Comments: I wanted to try a heavier swing weighted racquet and this one seemed to be a good start. I further
upped the SW by adding 6 ounces of tape at 3 and 9 on the head. Now it is 12.1ounces and even balanced with more
plow to it. I may be 55 years old, but am pretty strong as I still workout regularly and take a good cut at the ball. Swinging
it is no problem, and at the net it isn't bad either, but no matter where I hit it from, it feels super solid and the ball goes
deep and hard. The 16x18 strings spin the ball nicely. It took some timing to get my serving down, but it is now a breeze
to serve with good pop and spin. One has to commit to the power it provides with proper technique and touch, and it
gives back good results. As far as tennis elbow goes, the heavier weight is a proven way to actually reduce the shock to
the arm, so this has been great for that. Not for the weak or faint of heart.
From: Lee, 9/15
Comments: I have been playing tennis casually since I was 17. I have taken several college "advanced" tennis
classes. I am decent at the sport but have never competed in an actual tournament or match. I am now 25. I demoed this
racquet and a Prince Response 97 at the same time. So I loved the power of the RZR 100 T. I normally use the Prince O3
Blue, the original one. I wanted to try a high powered racquet because I struggle to put the point away when it came time

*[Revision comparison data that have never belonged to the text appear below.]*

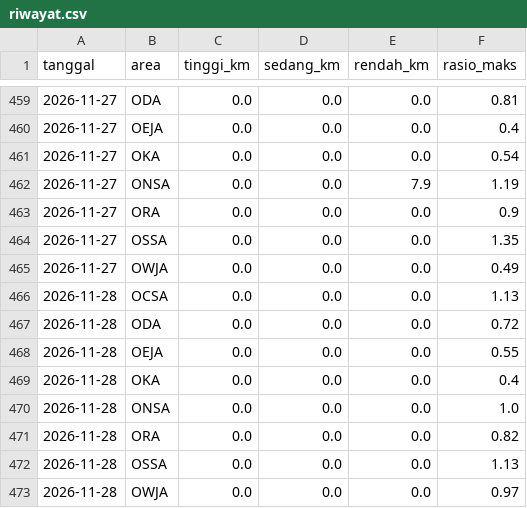
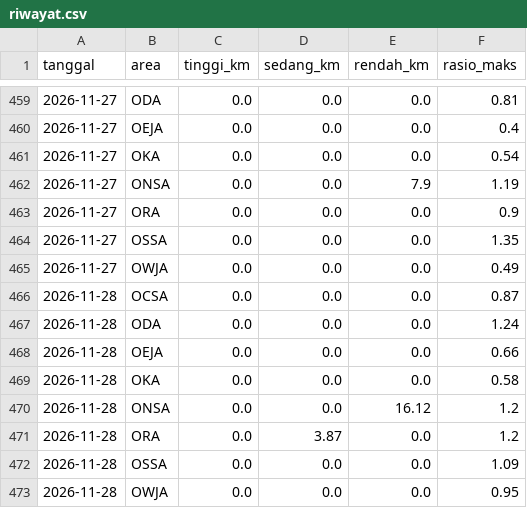
Before and after one commit to safetylineStream/safetylineStream-Dashboard-Pantauan-Lingkungan-Area-Kerja-Pertagas, a CSV file: data/lhasa/riwayat.csv, drawn as a sheet; only a part is shown, gaps mark what is left out.

```diff
--- a/data/lhasa/riwayat.csv
+++ b/data/lhasa/riwayat.csv
@@ -465,9 +465,9 @@ tanggal,area,tinggi_km,sedang_km,rendah_km,rasio_maks
 2026-11-27,OWJA,0.0,0.0,0.0,0.49
-2026-11-28,OCSA,0.0,0.0,0.0,1.13
-2026-11-28,ODA,0.0,0.0,0.0,0.72
-2026-11-28,OEJA,0.0,0.0,0.0,0.55
-2026-11-28,OKA,0.0,0.0,0.0,0.4
-2026-11-28,ONSA,0.0,0.0,0.0,1.0
-2026-11-28,ORA,0.0,0.0,0.0,0.82
-2026-11-28,OSSA,0.0,0.0,0.0,1.13
-2026-11-28,OWJA,0.0,0.0,0.0,0.97
+2026-11-28,OCSA,0.0,0.0,0.0,0.87
+2026-11-28,ODA,0.0,0.0,0.0,1.24
+2026-11-28,OEJA,0.0,0.0,0.0,0.66
+2026-11-28,OKA,0.0,0.0,0.0,0.58
+2026-11-28,ONSA,0.0,0.0,16.12,1.2
+2026-11-28,ORA,0.0,3.87,0.0,1.2
+2026-11-28,OSSA,0.0,0.0,0.0,1.09
+2026-11-28,OWJA,0.0,0.0,0.0,0.95
```
Also changed, not shown: 2 other files.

to play against a fast runner who just made sure they got the ball back in play. The racquet weight wasn't a problem for
me. But the thing that took me a while to figure out why I didn't completely love the Gamma RZR 100 T was the smaller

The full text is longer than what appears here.